# Extracted entries
== == ==

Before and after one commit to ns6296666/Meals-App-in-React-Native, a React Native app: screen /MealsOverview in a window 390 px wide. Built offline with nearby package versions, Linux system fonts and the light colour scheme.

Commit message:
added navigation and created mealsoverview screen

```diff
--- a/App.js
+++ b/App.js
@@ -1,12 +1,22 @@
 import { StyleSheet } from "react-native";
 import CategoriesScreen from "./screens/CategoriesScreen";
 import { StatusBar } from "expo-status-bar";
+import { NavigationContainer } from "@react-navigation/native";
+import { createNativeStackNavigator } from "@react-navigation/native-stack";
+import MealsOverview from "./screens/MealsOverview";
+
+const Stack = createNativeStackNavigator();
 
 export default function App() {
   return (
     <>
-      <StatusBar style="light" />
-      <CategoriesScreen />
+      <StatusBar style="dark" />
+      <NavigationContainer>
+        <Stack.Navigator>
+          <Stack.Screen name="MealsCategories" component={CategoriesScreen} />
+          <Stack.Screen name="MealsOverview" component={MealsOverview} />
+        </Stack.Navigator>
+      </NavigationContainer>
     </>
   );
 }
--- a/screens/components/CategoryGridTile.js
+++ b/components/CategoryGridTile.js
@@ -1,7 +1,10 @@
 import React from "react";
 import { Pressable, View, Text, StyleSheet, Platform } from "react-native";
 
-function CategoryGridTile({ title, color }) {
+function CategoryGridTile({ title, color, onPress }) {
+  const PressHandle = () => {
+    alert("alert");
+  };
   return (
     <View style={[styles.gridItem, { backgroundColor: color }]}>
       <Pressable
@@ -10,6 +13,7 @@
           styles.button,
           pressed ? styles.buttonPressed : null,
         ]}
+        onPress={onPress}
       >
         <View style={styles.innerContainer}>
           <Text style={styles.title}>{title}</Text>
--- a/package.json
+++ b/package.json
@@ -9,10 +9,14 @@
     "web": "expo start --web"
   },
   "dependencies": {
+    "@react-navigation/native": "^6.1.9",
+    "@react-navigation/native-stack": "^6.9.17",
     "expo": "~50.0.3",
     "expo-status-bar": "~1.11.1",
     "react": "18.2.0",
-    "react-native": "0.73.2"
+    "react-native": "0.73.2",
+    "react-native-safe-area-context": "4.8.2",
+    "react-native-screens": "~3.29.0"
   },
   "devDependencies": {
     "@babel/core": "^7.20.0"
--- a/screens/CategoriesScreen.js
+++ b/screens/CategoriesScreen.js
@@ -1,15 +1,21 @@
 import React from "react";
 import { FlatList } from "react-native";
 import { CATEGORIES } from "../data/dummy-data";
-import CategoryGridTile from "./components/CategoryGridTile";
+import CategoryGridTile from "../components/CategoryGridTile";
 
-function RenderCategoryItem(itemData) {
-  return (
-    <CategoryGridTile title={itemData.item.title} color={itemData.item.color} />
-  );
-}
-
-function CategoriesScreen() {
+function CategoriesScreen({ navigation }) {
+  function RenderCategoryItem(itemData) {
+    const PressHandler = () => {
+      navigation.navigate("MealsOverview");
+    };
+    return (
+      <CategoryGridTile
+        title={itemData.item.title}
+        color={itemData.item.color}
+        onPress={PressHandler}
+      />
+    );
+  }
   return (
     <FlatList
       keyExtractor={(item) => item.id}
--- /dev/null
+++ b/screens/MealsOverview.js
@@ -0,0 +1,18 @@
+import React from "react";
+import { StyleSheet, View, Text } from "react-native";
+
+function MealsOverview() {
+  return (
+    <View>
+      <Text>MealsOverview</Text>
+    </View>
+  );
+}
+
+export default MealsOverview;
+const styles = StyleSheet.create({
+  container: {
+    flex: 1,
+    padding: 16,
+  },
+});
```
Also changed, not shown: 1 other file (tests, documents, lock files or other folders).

== == ==

# Work to complete
All of the records above are to be set down again exactly.

# Task output
Before and after one commit to ns6296666/Meals-App-in-React-Native, a React Native app: screen /MealsOverview in a window 390 px wide. Built offline with nearby package versions, Linux system fonts and the light colour scheme.

Commit message:
added navigation and created mealsoverview screen

```diff
--- a/App.js
+++ b/App.js
@@ -1,12 +1,22 @@
 import { StyleSheet } from "react-native";
 import CategoriesScreen from "./screens/CategoriesScreen";
 import { StatusBar } from "expo-status-bar";
+import { NavigationContainer } from "@react-navigation/native";
+import { createNativeStackNavigator } from "@react-navigation/native-stack";
+import MealsOverview from "./screens/MealsOverview";
+
+const Stack = createNativeStackNavigator();
 
 export default function App() {
   return (
     <>
-      <StatusBar style="light" />
-      <CategoriesScreen />
+      <StatusBar style="dark" />
+      <NavigationContainer>
+        <Stack.Navigator>
+          <Stack.Screen name="MealsCategories" component={CategoriesScreen} />
+          <Stack.Screen name="MealsOverview" component={MealsOverview} />
+        </Stack.Navigator>
+      </NavigationContainer>
     </>
   );
 }
--- a/screens/components/CategoryGridTile.js
+++ b/components/CategoryGridTile.js
@@ -1,7 +1,10 @@
 import React from "react";
 import { Pressable, View, Text, StyleSheet, Platform } from "react-native";
 
-function CategoryGridTile({ title, color }) {
+function CategoryGridTile({ title, color, onPress }) {
+  const PressHandle = () => {
+    alert("alert");
+  };
   return (
     <View style={[styles.gridItem, { backgroundColor: color }]}>
       <Pressable
@@ -10,6 +13,7 @@
           styles.button,
           pressed ? styles.buttonPressed : null,
         ]}
+        onPress={onPress}
       >
         <View style={styles.innerContainer}>
           <Text style={styles.title}>{title}</Text>
--- a/package.json
+++ b/package.json
@@ -9,10 +9,14 @@
     "web": "expo start --web"
   },
   "dependencies": {
+    "@react-navigation/native": "^6.1.9",
+    "@react-navigation/native-stack": "^6.9.17",
     "expo": "~50.0.3",
     "expo-status-bar": "~1.11.1",
     "react": "18.2.0",
-    "react-native": "0.73.2"
+    "react-native": "0.73.2",
+    "react-native-safe-area-context": "4.8.2",
+    "react-native-screens": "~3.29.0"
   },
   "devDependencies": {
     "@babel/core": "^7.20.0"
--- a/screens/CategoriesScreen.js
+++ b/screens/CategoriesScreen.js
@@ -1,15 +1,21 @@
 import React from "react";
 import { FlatList } from "react-native";
 import { CATEGORIES } from "../data/dummy-data";
-import CategoryGridTile from "./components/CategoryGridTile";
+import CategoryGridTile from "../components/CategoryGridTile";
 
-function RenderCategoryItem(itemData) {
-  return (
-    <CategoryGridTile title={itemData.item.title} color={itemData.item.color} />
-  );
-}
-
-function CategoriesScreen() {
+function CategoriesScreen({ navigation }) {
+  function RenderCategoryItem(itemData) {
+    const PressHandler = () => {
+      navigation.navigate("MealsOverview");
+    };
+    return (
+      <CategoryGridTile
+        title={itemData.item.title}
+        color={itemData.item.color}
+        onPress={PressHandler}
+      />
+    );
+  }
   return (
     <FlatList
       keyExtractor={(item) => item.id}
--- /dev/null
+++ b/screens/MealsOverview.js
@@ -0,0 +1,18 @@
+import React from "react";
+import { StyleSheet, View, Text } from "react-native";
+
+function MealsOverview() {
+  return (
+    <View>
+      <Text>MealsOverview</Text>
+    </View>
+  );
+}
+
+export default MealsOverview;
+const styles = StyleSheet.create({
+  container: {
+    flex: 1,
+    padding: 16,
+  },
+});
```
Also changed, not shown: 1 other file (tests, documents, lock files or other folders).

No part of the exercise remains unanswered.